Tonight, I got a chance to test the Stealth Team screening idea suggested by Aloh’Nan’El against my friend Jon’s Space Wolves. I wanted to see if that unit could play defense comparably to a similar line of Kroot, and if its strengths – the stealth field, the increased mobility, and the decent armor saves – would prove to be a benefit. The unit was set up as such:
Stealth Team (215pts)
3 Shas’ui (3 Burst Cannons; 3 Drone Controllers; 6 Gun Drones)
Team Leader (Burst Cannon; Hard-Wired Target Lock; Bonding Knife; Drone Controller; 2 Gun Drones)
The target lock was there because I revised the list somewhat and ended up with a few points to spare. It only came into play once, though, to negligible effect, so it’s hardly a necessary add-on. Normally, I would run without it at 210 points. Without getting into too much detail about the game itself (Sieze Ground/Spearhead, 5 objectives, Jon went first), here’s what worked:

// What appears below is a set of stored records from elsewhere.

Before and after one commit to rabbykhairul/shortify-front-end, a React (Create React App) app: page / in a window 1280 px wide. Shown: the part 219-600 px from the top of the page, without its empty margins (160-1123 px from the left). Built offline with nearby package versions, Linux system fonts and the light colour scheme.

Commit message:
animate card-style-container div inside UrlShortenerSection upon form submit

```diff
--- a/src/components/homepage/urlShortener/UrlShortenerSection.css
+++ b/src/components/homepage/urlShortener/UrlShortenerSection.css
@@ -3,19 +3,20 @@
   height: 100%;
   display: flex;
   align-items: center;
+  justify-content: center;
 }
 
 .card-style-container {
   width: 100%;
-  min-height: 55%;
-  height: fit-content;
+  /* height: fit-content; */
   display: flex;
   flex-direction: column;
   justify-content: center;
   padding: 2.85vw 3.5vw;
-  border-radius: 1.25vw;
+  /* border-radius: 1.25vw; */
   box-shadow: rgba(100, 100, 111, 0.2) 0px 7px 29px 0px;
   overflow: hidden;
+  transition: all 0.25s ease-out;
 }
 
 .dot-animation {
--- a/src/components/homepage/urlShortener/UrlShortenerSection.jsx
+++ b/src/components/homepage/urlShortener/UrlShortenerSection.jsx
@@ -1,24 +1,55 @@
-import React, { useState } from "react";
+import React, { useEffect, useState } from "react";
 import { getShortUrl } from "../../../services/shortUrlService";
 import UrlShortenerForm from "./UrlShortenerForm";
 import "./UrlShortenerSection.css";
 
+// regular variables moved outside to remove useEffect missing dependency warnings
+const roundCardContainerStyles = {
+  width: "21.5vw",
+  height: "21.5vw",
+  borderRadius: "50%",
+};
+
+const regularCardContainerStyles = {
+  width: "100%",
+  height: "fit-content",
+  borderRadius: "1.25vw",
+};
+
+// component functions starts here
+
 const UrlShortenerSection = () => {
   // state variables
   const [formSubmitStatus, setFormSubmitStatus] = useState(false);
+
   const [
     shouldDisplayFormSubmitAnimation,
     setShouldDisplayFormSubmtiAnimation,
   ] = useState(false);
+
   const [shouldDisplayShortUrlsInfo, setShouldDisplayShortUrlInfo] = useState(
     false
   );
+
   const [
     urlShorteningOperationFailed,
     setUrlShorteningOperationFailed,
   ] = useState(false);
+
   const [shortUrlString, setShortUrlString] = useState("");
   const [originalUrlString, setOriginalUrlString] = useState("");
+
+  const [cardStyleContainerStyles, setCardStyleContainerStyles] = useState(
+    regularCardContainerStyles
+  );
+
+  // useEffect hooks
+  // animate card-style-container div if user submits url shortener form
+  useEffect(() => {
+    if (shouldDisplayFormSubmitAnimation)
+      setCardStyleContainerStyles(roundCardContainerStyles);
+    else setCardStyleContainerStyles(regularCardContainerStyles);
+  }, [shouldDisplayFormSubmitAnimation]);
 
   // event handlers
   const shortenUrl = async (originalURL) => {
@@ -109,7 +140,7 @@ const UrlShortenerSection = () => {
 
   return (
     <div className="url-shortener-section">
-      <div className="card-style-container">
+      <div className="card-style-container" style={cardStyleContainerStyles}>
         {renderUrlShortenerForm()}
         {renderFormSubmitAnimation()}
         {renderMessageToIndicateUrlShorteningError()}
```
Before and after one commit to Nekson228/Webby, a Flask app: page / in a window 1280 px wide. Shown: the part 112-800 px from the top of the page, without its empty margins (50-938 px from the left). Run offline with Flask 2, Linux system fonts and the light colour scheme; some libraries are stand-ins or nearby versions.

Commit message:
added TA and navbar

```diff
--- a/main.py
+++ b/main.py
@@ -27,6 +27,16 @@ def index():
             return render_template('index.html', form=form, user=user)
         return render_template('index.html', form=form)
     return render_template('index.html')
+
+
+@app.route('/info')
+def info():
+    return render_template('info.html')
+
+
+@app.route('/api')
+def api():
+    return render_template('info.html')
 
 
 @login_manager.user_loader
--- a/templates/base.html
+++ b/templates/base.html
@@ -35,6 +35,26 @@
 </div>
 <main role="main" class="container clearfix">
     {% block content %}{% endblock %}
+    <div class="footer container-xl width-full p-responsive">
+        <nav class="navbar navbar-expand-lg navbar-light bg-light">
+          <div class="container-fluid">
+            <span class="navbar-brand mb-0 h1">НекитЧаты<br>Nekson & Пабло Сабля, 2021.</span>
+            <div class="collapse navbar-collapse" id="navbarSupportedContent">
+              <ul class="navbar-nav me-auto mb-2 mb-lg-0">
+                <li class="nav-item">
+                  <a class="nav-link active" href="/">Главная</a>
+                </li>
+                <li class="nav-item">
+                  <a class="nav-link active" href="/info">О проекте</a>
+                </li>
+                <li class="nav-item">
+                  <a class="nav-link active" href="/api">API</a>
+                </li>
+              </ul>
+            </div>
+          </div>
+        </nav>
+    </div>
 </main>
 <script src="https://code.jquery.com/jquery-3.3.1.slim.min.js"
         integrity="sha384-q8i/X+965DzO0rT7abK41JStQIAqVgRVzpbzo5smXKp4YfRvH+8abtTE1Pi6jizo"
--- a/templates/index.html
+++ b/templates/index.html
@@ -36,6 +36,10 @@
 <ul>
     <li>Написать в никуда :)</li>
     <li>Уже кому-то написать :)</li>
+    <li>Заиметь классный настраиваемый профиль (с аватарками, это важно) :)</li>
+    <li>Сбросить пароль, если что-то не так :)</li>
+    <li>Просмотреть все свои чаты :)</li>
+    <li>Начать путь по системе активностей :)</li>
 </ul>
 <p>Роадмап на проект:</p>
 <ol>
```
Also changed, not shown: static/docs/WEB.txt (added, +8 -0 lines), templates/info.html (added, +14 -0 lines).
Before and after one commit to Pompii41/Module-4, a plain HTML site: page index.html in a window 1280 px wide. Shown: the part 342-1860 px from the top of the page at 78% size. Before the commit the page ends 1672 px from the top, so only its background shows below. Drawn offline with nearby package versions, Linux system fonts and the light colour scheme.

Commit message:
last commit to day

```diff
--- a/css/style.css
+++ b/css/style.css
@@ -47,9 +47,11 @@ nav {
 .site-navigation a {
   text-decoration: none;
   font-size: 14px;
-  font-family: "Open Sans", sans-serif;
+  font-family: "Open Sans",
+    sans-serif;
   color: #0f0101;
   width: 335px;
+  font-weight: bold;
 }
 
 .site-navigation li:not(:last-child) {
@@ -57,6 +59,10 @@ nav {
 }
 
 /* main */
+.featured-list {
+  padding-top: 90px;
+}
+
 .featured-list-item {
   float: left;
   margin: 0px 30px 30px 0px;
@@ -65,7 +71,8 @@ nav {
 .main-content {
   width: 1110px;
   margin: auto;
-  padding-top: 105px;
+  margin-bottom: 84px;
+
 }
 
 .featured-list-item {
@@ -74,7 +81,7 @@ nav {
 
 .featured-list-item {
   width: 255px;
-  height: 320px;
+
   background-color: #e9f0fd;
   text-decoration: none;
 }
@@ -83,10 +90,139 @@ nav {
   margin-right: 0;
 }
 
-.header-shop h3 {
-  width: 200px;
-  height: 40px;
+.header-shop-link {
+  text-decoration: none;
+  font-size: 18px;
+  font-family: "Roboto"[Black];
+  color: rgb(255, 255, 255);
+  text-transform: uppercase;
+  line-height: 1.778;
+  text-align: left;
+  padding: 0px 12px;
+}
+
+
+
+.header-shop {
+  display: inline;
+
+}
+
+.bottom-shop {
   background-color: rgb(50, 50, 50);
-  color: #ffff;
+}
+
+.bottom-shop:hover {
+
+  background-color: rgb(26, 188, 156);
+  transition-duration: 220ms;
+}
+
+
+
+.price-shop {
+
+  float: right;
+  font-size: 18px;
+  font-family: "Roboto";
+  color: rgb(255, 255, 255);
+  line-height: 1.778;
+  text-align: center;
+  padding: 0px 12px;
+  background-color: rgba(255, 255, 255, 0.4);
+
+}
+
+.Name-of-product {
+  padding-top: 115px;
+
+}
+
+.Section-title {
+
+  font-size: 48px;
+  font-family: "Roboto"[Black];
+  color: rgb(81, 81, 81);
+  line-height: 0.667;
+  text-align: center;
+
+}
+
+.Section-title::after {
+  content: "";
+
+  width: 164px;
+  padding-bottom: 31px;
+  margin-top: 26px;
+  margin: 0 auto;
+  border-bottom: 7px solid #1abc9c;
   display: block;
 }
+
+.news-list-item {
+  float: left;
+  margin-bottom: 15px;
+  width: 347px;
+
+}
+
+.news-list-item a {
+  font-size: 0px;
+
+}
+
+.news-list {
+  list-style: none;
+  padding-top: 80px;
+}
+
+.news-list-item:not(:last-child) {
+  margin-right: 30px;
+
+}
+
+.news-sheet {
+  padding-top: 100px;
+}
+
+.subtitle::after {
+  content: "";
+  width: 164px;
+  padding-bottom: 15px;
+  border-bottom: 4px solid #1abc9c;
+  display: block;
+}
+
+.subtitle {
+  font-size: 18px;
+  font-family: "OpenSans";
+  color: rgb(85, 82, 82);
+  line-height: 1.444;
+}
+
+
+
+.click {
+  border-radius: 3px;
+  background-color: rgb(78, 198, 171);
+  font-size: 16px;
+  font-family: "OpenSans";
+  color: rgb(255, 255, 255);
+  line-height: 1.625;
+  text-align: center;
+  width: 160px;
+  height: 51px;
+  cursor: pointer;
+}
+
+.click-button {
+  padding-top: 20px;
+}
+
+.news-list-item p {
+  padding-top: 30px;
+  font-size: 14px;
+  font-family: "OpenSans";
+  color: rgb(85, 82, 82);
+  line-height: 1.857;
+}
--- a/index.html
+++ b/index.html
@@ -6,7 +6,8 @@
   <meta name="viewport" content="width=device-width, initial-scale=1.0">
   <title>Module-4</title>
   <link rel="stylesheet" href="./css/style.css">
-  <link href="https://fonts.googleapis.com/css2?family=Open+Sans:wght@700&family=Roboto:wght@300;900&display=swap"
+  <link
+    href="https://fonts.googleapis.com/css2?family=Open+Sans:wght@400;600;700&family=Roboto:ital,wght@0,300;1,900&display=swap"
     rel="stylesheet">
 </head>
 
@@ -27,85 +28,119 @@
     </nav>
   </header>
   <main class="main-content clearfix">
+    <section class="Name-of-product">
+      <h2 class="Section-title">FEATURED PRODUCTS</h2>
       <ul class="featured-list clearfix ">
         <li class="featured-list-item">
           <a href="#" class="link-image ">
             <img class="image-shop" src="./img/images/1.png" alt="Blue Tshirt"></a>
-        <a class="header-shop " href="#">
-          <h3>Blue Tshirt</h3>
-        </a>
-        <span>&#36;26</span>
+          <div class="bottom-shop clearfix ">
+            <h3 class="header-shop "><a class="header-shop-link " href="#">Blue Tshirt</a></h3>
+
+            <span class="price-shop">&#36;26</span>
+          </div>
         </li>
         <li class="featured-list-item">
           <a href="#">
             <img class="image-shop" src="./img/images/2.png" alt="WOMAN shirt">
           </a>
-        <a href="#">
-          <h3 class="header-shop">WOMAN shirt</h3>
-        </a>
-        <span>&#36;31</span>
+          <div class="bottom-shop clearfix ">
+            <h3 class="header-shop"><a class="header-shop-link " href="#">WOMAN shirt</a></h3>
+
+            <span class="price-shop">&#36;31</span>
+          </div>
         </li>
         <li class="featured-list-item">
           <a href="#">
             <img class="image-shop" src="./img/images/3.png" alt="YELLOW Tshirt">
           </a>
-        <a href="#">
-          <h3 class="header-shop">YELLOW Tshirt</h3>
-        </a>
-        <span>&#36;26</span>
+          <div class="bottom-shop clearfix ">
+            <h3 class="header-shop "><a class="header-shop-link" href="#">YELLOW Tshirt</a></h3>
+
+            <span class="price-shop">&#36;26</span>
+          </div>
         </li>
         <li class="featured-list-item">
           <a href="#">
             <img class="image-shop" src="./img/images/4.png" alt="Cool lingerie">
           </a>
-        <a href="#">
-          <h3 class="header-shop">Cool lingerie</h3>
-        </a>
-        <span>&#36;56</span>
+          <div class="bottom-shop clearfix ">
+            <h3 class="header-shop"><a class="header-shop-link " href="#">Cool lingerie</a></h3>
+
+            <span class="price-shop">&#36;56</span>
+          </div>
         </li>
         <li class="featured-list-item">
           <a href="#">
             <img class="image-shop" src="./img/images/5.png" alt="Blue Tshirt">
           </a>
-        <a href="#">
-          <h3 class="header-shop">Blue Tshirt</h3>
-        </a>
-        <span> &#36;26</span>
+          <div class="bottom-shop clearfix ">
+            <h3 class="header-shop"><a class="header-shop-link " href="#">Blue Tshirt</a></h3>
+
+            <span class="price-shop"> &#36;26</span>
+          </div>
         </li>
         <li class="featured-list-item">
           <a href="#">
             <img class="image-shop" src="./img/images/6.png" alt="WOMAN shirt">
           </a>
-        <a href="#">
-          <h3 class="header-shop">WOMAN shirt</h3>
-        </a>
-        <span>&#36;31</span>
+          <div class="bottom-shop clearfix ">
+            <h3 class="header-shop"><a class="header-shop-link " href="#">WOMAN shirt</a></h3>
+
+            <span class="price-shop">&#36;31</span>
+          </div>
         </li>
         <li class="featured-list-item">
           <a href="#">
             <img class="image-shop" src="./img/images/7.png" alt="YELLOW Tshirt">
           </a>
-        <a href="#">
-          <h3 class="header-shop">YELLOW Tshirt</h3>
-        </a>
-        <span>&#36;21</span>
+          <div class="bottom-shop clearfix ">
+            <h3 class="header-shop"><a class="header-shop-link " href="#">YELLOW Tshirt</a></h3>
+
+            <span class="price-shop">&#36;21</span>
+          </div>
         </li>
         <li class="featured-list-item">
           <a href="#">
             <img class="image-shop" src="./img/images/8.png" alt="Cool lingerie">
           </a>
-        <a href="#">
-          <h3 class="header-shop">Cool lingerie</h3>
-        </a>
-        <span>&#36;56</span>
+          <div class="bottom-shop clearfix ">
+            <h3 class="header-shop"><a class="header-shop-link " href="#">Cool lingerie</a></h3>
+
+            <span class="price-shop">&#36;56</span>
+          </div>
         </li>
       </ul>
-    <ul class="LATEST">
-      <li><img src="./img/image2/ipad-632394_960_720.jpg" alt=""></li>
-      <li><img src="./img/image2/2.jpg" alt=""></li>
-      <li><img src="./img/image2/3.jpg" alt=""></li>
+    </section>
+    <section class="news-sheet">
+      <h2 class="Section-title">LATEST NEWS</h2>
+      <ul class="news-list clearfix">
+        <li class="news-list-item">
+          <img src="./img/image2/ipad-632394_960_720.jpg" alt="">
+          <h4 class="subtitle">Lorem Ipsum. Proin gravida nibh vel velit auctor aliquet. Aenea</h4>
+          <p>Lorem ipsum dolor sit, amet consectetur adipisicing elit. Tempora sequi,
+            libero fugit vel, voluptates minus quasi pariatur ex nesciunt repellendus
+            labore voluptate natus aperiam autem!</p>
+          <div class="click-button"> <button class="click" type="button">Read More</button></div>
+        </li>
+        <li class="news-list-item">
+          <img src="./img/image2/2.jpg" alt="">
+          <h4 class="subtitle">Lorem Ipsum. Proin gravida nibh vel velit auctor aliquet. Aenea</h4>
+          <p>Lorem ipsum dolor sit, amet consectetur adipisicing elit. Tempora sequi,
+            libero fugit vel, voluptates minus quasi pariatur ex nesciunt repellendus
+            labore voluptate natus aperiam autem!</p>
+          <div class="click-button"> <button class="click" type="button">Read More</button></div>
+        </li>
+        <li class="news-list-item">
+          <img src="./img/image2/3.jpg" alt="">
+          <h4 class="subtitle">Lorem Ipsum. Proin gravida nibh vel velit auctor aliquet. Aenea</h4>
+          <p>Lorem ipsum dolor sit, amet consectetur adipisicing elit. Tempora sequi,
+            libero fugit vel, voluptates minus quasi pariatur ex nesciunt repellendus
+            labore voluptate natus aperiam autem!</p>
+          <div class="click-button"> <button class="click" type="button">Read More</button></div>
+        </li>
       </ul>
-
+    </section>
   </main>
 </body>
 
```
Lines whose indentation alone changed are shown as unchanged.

- Stealth Field: On Turn 1, Jon tried using his Long Fangs to punch holes in my defensive line so that one of his 3 Rhinos could plow through. The Long Fangs were perched on a hill in one of the far corners, and the combination of range and my Stealth Field made him waste a turn of fire, even with a reroll from Acute Senses. Everything else in my army had a cover save or was out of LoS, so it was one of the few shots he could take, and he lost it.
- Mobility: After said Rhino was wrecked by a Missile Pod shot from my commander suit, Jon started footslogging towards an objective with the unit, and I was able to move my Stealth wall up take fire at them. I was then able to jump back and keep them out of assault range, leaving his troops out in the open for more firing. On the next turn, I was able to shift them into a shielding position to protect my other troops from assaulting Terminators after taking shots.
- Armor Save: When Jon did get to fire on the Stealth team, they weren’t reliant on cover (and there was little to be had on the table; there was no area terrain, and everything else was LoS-breaking hills or ruins) to survive. Instead, the 4+/3+ saves on the drones and suits allowed them to withstand fire with few casualties.
And here’s what didn’t work:
- Just One Unit: Jon took a risk and tried dropping Logan and a unit of Wolf Guard Terminators into my backfield, and managed to avoid scattering all together. Had I had a second screening unit, I could have filled that space with models and made it difficult/impossible to easily insert deep strikers. As is, I chose to screen off his Rhinos. I ended up losing both a unit of Fire Warriors and a team of Fireknives because of it. The rest of the army shot the unit apart, and the wall locked up the remainder until the bottom of turn 4, but it would have been better to force him to drop ahead of the screen.
- Weak in Assault: The Stealth team ended up locked with the Terminators for 4 rounds of combat, finally getting that last wound in by virtue of numbers. Had I had Kroot with Hounds, rather than Stealth Suits with Drones, I would have had more attacks and better initiative, which might very well have tipped the combat in my favor sooner. Also, against Terminators with power weapons (in this case, Wolf Claws), the Kroot’s lack of an armor save was a moot point; my Stealth Suits would have fared no better.
- Unable to Claim: At the end of turn 5, I managed to have units capturing 1 and contesting 3 other objectives, but ended up less than a half-inch short of contesting the one Jon was holding. The remnants of my Stealth team were sitting happily on the objective in the middle of the field, but as they weren’t troops, it wasn’t enough. We were tied on objectives 1-1, and I won the tiebreaker on Kill Points, but if that Stealth team had been a unit of Kroot (or even Fire Warriors), I would have clearly won 2-1. Now, whether or not they would have survived to the end of the game is debatable, but if even one or two models had survived, it would have been enough.
I won’t call this test a failure, but it’s not a success either. The Stealth Team managed to leverage all their strengths as I’d hoped, and they were relatively effective at blunting my opponent’s advance. Unfortunately, all their weaknesses showed through as well. For the same point cost, I could have run two units of Kroot – one at 10 Kroot/7 Hounds, and the other at 10 Kroot/3 Hounds. The Kroot lack the durability, the mobility, and the stealth tricks that the Stealth Team have, but they would make up for it with numbers and the ability to claim objectives. I love the Stealth Team, but in this instance they fell short where it counted – helping me seal a decisive victory.
If they were cheaper – perhaps 20 points a suit instead of 30 – and if there was a way to make them count as Troops, they’d be fantastic. As it is, I still feel like they fit the mobile theme better than Kroot do. In terms of pure effectiveness, though, I don’t know if they’re worth the cost and the Elite slot. I think that even a mobile list that doesn’t maintain a clearly-defined firebase would benefit from having Kroot to fill in the spaces and act as a distraction.